U.S. livestock futures fell Wednesday in the face of widespread gains in commodities as traders worried that poor weather conditions across much of the U.S. continues to curb demand.
Live hogs for June settled down 2.22 cents, or 2.4%, at 91.65 cents per pound on the Chicago Mercantile Exchange.
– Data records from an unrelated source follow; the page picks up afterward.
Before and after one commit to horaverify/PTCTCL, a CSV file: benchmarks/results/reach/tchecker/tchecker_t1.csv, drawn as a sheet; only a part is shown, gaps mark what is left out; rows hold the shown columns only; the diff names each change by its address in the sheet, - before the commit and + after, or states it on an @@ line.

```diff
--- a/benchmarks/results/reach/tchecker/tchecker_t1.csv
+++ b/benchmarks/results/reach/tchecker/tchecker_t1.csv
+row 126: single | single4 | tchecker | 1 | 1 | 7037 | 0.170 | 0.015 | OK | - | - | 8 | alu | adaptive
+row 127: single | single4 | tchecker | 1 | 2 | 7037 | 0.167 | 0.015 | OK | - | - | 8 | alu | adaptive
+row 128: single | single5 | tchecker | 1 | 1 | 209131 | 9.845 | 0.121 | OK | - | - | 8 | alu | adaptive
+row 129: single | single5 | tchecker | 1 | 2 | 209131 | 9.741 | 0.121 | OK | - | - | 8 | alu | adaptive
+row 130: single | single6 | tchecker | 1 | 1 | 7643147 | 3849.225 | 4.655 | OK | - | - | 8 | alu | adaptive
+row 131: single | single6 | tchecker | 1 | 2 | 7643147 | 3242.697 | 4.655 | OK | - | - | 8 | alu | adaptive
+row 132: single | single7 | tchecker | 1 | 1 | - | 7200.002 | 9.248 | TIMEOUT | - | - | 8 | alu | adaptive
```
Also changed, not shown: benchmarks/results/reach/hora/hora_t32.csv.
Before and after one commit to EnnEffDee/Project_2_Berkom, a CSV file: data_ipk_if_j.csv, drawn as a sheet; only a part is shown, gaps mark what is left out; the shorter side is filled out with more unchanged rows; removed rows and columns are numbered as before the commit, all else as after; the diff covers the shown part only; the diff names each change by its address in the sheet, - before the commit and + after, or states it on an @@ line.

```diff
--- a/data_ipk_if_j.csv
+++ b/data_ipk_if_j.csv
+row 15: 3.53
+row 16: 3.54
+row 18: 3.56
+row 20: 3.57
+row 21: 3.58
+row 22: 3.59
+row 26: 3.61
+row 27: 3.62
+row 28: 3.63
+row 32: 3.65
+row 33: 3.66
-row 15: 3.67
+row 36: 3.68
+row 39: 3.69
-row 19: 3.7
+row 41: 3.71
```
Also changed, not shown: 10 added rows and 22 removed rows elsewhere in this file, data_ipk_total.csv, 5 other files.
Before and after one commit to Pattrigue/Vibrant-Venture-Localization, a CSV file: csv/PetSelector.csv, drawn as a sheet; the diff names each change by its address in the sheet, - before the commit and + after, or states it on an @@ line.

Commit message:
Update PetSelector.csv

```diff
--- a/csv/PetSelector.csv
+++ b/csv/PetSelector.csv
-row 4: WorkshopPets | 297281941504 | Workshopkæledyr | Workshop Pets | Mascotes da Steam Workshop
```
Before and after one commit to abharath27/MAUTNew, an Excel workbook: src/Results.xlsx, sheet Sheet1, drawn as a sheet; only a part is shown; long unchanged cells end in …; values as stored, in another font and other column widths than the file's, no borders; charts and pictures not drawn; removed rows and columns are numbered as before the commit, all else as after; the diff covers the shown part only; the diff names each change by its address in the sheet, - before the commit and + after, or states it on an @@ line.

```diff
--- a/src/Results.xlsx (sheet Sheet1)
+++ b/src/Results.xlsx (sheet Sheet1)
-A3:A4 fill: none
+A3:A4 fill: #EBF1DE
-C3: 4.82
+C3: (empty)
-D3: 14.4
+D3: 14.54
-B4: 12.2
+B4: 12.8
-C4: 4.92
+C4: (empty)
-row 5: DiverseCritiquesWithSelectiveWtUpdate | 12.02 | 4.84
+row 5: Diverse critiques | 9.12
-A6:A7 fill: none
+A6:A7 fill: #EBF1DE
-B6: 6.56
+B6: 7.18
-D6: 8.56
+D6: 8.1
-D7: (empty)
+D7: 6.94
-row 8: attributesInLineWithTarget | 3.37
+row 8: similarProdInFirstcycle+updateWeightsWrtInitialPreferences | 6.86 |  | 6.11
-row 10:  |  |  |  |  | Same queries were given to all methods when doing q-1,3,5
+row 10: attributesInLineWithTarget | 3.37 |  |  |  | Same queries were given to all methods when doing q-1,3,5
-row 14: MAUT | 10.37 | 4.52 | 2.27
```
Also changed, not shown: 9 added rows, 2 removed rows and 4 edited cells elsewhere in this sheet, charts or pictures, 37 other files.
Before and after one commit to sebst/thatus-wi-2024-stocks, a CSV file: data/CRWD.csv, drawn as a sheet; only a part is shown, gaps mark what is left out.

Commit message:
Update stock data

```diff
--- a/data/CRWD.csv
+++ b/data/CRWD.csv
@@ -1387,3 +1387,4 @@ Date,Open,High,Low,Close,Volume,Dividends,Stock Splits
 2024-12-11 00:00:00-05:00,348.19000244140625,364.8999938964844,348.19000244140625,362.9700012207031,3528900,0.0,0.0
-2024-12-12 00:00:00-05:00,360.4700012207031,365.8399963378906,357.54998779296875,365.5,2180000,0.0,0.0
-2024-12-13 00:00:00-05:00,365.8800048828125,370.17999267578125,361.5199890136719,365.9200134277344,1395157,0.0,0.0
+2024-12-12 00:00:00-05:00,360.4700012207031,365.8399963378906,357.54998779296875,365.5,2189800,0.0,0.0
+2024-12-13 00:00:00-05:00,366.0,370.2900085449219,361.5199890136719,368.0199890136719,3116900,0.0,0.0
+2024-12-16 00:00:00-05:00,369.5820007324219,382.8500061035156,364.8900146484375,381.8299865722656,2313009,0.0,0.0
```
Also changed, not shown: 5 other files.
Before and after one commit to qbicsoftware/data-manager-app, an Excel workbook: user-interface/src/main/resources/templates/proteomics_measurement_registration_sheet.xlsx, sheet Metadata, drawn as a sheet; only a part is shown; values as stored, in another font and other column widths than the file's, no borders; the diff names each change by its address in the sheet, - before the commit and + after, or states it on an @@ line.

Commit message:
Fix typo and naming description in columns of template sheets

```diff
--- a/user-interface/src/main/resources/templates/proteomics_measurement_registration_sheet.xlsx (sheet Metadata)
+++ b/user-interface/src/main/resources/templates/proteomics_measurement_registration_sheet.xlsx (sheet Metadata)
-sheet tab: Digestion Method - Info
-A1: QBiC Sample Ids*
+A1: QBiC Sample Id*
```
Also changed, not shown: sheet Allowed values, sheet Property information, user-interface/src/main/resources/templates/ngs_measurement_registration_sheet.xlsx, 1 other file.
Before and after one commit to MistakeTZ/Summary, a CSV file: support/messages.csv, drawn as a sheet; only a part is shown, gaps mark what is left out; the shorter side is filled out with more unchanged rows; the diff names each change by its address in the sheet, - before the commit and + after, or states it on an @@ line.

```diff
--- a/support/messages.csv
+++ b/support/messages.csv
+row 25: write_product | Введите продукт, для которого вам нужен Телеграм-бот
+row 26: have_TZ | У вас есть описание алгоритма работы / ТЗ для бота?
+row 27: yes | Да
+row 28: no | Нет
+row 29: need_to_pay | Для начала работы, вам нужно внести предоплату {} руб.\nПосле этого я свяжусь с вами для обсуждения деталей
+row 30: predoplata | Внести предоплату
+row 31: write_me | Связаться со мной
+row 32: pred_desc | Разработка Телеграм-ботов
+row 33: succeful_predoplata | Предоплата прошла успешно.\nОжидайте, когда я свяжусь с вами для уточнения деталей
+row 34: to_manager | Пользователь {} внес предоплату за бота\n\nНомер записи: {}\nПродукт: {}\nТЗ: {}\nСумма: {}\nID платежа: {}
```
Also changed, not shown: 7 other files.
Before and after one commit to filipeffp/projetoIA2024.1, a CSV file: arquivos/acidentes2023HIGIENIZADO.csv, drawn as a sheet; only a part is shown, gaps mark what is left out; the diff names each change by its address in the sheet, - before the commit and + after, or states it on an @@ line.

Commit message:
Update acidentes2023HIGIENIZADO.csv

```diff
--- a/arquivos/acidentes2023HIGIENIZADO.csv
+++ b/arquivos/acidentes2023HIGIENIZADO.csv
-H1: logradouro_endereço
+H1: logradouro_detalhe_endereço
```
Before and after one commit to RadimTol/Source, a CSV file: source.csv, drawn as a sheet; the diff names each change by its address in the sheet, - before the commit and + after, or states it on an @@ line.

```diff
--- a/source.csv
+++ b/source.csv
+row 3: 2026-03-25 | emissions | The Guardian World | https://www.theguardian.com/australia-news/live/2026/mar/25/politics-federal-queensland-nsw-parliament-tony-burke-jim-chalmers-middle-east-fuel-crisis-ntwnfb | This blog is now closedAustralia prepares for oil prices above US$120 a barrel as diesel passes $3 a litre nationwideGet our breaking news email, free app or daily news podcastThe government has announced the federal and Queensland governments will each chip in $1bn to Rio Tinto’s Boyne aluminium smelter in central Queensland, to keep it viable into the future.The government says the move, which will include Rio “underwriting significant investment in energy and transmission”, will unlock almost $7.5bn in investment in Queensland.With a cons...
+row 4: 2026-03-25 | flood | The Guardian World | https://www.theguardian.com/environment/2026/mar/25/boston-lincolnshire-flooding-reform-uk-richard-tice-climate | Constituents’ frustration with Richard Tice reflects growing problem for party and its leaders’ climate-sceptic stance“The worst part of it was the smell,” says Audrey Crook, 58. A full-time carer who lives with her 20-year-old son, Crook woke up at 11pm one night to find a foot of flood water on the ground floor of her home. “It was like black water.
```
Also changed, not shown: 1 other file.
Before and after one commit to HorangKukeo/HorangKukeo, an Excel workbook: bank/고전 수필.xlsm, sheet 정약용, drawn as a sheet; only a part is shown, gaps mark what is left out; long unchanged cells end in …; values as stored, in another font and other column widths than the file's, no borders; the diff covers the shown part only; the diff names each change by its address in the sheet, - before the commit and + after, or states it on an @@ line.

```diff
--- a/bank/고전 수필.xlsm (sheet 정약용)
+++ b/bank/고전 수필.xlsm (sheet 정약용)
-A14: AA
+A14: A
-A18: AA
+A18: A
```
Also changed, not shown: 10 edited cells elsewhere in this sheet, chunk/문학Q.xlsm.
The July contract fell 1.47 cents, or 1.6%, to 91.55 cents per pound, while August futures dropped 0.85 cent, or 0.9%, to 93.05 cents per pound.
While cold, damp weather is supportive of grains markets, particularly corn, as farmers' planting schedules are delayed, the same conditions are negative for livestock markets, said Mike Zuzolo, president of Global Commodity Analytics and Consulting.
"The psychology of the meat trade for the past three weeks has been that, without the start of summer, we can't have the start of summer grilling season," he said.
Still, analysts said the losses in hogs were puzzling, given strength in other commodities. Corn futures jumped 4% on the day due to supply worries, while crude oil climbed 3.3% to settle above $100 a barrel. Typically, that would lift hogs as well, particularly since high grain prices hurt producers' margins and can prompt cutbacks in production.
Another factor possibly pressuring prices is expectations ahead of the U.S. Department of Agriculture's cold storage report, Allendale research director Rich Nelson said.
The average estimate of three analysts surveyed by Dow Jones Newswires pegs frozen pork supplies as of April 30 at 586.2 million pounds, up 1.6% from a month ago. Analysts' estimates ranged from 580 million to 594.4 million pounds.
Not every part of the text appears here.